Every entry below should be restated word for word, except for its images.

(Source data)
===
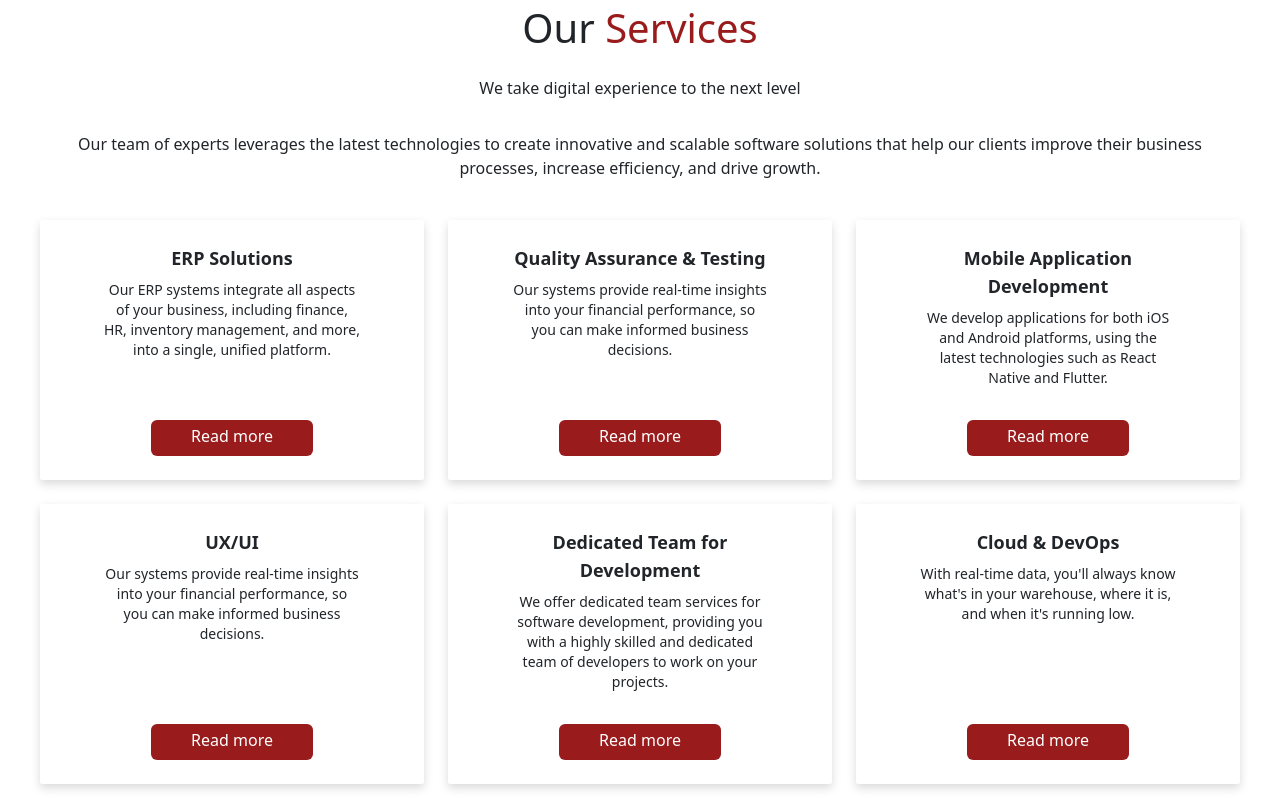
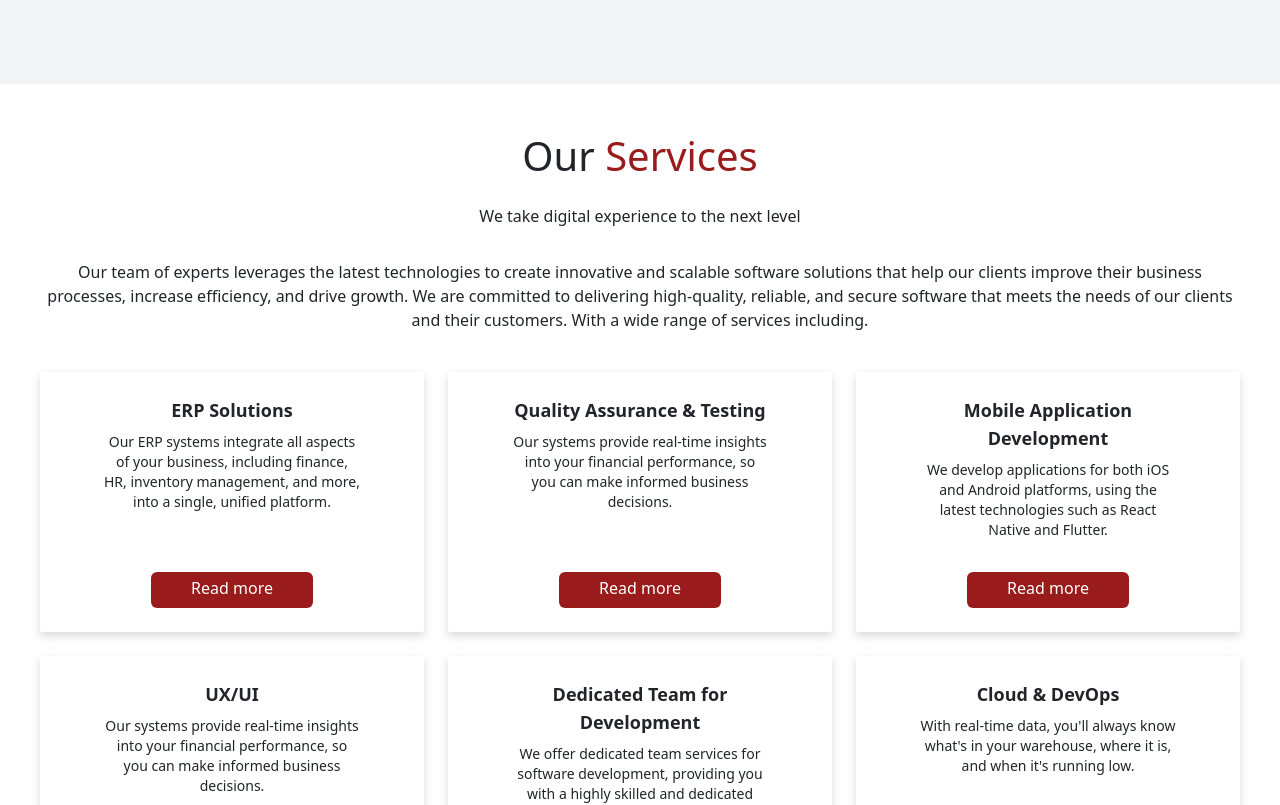
Before and after one commit to Chy-Zaber-Bin-Zahid/CodeSync5, a Next.js app: page / in a window 1280 px wide. Shown: the part 3040-3845 px from the top of the page. Built offline with nearby package versions, Linux system fonts and the light colour scheme; no server answers.

Commit message:
Fixed walid

```diff
--- a/components/home/AboutUs.tsx
+++ b/components/home/AboutUs.tsx
@@ -33,7 +33,7 @@ function AboutUs() {
       id="about"
       className="w-full mq-1300:flex justify-center items-center bg-gray-100 scroll-mt-scroll-1300 mq-765:scroll-mt-scroll-765"
     >
-      <div id="aboutUs-component" className="w-full px-3">
+      <div id="aboutUs-component" className="w-full px-3 my-16">
         <div className="mx-auto max-w-big-screen w-full flex flex-col lg:flex-row gap-4 justify-between items-center">
           <div className="flex flex-col gap-4 mx-2 justify-center items-center lg:items-start w-full lg:w-[55%]">
             <h1 className="font-bold self-start  text-2xl lg:text-5xl">
--- a/components/home/Services.tsx
+++ b/components/home/Services.tsx
@@ -1,10 +1,10 @@
 "use client";
 import React from "react";
-import Link from "next/link";
 import { useGSAP } from "@gsap/react";
 import gsap from "gsap";
 import { ScrollTrigger } from "gsap/ScrollTrigger";
 import { services } from "@/utils/service";
+import Link from "next/link";
 
 gsap.registerPlugin(ScrollTrigger);
 
@@ -40,7 +40,6 @@ function Services() {
       }
     );
   });
-
   return (
     <section
       id="services"
@@ -60,14 +59,16 @@ function Services() {
               Our team of experts leverages the latest technologies to create
               innovative and scalable software solutions that help our clients
               improve their business processes, increase efficiency, and drive
-              growth.
+              growth. We are committed to delivering high-quality, reliable, and
+              secure software that meets the needs of our clients and their
+              customers. With a wide range of services including.
             </p>
           </div>
-          <div className="w-full grid grid-cols-3 gap-4">
+          <div className="w-full grid grid-cols-3 mq-875:grid-cols-2 mq-565:grid-cols-1 gap-4">
             {services.map((item) => (
               <div
                 key={item.slug}
-                className="service-card py-4 px-16 flex flex-col gap-2 justify-start items-center rounded-sm shadow-services-card"
+                className="service-card py-4 px-16 mq-565:px-16 mq-400:px-8 mq-950:px-8 flex flex-col gap-2 justify-start items-center rounded-sm shadow-services-card"
               >
                 <h1 className="text-lg text-center m-0 font-bold">
                   {item.name}
@@ -76,7 +77,7 @@ function Services() {
                   {item.description}
                 </p>
                 <Link href={`/service/${item.slug}`}>
-                  <button className="mt-4 pb-2 pt-1 px-10 bg-primaryText transition-all from-neutral-300 hover:bg-primaryText-hover rounded text-white">
+                  <button className="mt-4 pb-2 pt-1 px-10 mq-875:px-6 mq-875:text-sm mq-950:px-8 bg-primaryText transition-all from-neutral-300 hover:bg-primaryText-hover rounded text-white">
                     Read more
                   </button>
                 </Link>
```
===
ANSWER BELOW:
Before and after one commit to Chy-Zaber-Bin-Zahid/CodeSync5, a Next.js app: page / in a window 1280 px wide. Shown: the part 3040-3845 px from the top of the page. Built offline with nearby package versions, Linux system fonts and the light colour scheme; no server answers.

Commit message:
Fixed walid

```diff
--- a/components/home/AboutUs.tsx
+++ b/components/home/AboutUs.tsx
@@ -33,7 +33,7 @@ function AboutUs() {
       id="about"
       className="w-full mq-1300:flex justify-center items-center bg-gray-100 scroll-mt-scroll-1300 mq-765:scroll-mt-scroll-765"
     >
-      <div id="aboutUs-component" className="w-full px-3">
+      <div id="aboutUs-component" className="w-full px-3 my-16">
         <div className="mx-auto max-w-big-screen w-full flex flex-col lg:flex-row gap-4 justify-between items-center">
           <div className="flex flex-col gap-4 mx-2 justify-center items-center lg:items-start w-full lg:w-[55%]">
             <h1 className="font-bold self-start  text-2xl lg:text-5xl">
--- a/components/home/Services.tsx
+++ b/components/home/Services.tsx
@@ -1,10 +1,10 @@
 "use client";
 import React from "react";
-import Link from "next/link";
 import { useGSAP } from "@gsap/react";
 import gsap from "gsap";
 import { ScrollTrigger } from "gsap/ScrollTrigger";
 import { services } from "@/utils/service";
+import Link from "next/link";
 
 gsap.registerPlugin(ScrollTrigger);
 
@@ -40,7 +40,6 @@ function Services() {
       }
     );
   });
-
   return (
     <section
       id="services"
@@ -60,14 +59,16 @@ function Services() {
               Our team of experts leverages the latest technologies to create
               innovative and scalable software solutions that help our clients
               improve their business processes, increase efficiency, and drive
-              growth.
+              growth. We are committed to delivering high-quality, reliable, and
+              secure software that meets the needs of our clients and their
+              customers. With a wide range of services including.
             </p>
           </div>
-          <div className="w-full grid grid-cols-3 gap-4">
+          <div className="w-full grid grid-cols-3 mq-875:grid-cols-2 mq-565:grid-cols-1 gap-4">
             {services.map((item) => (
               <div
                 key={item.slug}
-                className="service-card py-4 px-16 flex flex-col gap-2 justify-start items-center rounded-sm shadow-services-card"
+                className="service-card py-4 px-16 mq-565:px-16 mq-400:px-8 mq-950:px-8 flex flex-col gap-2 justify-start items-center rounded-sm shadow-services-card"
               >
                 <h1 className="text-lg text-center m-0 font-bold">
                   {item.name}
@@ -76,7 +77,7 @@ function Services() {
                   {item.description}
                 </p>
                 <Link href={`/service/${item.slug}`}>
-                  <button className="mt-4 pb-2 pt-1 px-10 bg-primaryText transition-all from-neutral-300 hover:bg-primaryText-hover rounded text-white">
+                  <button className="mt-4 pb-2 pt-1 px-10 mq-875:px-6 mq-875:text-sm mq-950:px-8 bg-primaryText transition-all from-neutral-300 hover:bg-primaryText-hover rounded text-white">
                     Read more
                   </button>
                 </Link>
```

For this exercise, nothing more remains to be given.